_Exercise materials_
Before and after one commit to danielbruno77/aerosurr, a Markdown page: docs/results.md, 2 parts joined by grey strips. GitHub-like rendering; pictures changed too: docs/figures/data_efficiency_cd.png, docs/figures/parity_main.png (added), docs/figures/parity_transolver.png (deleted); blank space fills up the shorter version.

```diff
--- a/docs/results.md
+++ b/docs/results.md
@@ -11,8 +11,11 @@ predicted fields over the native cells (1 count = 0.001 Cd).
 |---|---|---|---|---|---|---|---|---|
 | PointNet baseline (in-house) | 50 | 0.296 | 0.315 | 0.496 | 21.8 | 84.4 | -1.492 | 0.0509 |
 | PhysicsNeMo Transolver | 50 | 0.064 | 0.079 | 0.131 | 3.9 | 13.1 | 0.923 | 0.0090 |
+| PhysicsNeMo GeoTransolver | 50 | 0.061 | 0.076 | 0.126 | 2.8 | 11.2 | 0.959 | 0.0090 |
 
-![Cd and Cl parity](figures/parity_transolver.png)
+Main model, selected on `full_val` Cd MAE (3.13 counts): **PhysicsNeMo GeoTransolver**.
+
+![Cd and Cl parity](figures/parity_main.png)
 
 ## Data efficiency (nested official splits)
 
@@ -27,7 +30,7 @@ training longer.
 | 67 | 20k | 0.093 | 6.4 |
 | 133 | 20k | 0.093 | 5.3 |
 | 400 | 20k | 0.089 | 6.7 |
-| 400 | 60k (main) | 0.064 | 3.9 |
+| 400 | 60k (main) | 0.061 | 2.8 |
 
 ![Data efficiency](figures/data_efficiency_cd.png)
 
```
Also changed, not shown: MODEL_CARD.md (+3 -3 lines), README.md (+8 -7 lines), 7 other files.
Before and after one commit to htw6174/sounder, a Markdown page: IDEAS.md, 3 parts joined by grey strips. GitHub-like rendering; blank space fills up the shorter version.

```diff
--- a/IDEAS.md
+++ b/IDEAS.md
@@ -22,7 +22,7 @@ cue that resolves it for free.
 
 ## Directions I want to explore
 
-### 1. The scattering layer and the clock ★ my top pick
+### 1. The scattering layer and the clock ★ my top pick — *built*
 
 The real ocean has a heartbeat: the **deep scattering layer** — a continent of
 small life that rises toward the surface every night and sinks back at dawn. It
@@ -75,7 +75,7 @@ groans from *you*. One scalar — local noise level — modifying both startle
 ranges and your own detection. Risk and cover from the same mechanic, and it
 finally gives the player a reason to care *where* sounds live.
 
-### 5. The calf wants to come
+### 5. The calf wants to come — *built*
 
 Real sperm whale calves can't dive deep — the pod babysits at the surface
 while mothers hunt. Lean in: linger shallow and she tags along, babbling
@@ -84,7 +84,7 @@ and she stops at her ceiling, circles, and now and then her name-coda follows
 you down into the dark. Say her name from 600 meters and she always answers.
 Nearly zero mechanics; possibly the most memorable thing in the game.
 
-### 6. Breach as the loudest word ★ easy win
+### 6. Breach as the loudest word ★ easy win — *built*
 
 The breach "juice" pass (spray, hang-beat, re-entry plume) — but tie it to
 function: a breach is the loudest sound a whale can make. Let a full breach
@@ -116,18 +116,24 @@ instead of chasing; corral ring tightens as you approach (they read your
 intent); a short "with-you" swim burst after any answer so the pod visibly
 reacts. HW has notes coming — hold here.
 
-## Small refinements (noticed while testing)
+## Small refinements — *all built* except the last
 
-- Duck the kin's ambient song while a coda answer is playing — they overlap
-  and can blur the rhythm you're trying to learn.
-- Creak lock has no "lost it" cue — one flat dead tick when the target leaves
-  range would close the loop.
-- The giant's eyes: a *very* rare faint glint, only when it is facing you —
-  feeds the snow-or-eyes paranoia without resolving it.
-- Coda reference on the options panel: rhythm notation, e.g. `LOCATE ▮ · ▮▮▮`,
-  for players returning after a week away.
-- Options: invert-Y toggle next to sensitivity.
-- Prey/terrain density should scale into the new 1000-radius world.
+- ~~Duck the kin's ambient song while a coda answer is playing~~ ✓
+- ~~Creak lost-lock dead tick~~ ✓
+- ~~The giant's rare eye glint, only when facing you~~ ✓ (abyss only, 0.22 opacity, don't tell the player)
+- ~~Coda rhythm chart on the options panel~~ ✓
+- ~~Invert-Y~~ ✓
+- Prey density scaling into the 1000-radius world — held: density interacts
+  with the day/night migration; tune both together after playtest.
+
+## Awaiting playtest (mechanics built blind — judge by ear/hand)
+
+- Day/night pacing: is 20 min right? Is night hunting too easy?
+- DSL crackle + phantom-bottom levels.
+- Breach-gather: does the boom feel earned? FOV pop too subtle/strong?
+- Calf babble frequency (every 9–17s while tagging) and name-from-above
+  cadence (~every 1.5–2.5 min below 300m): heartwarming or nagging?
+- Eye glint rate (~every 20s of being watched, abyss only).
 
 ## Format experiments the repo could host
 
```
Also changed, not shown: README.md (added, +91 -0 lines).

_Exercise brief_
Across the listing above, state how many lines include the word "every", with nothing but the number in reply.

_Written response_
4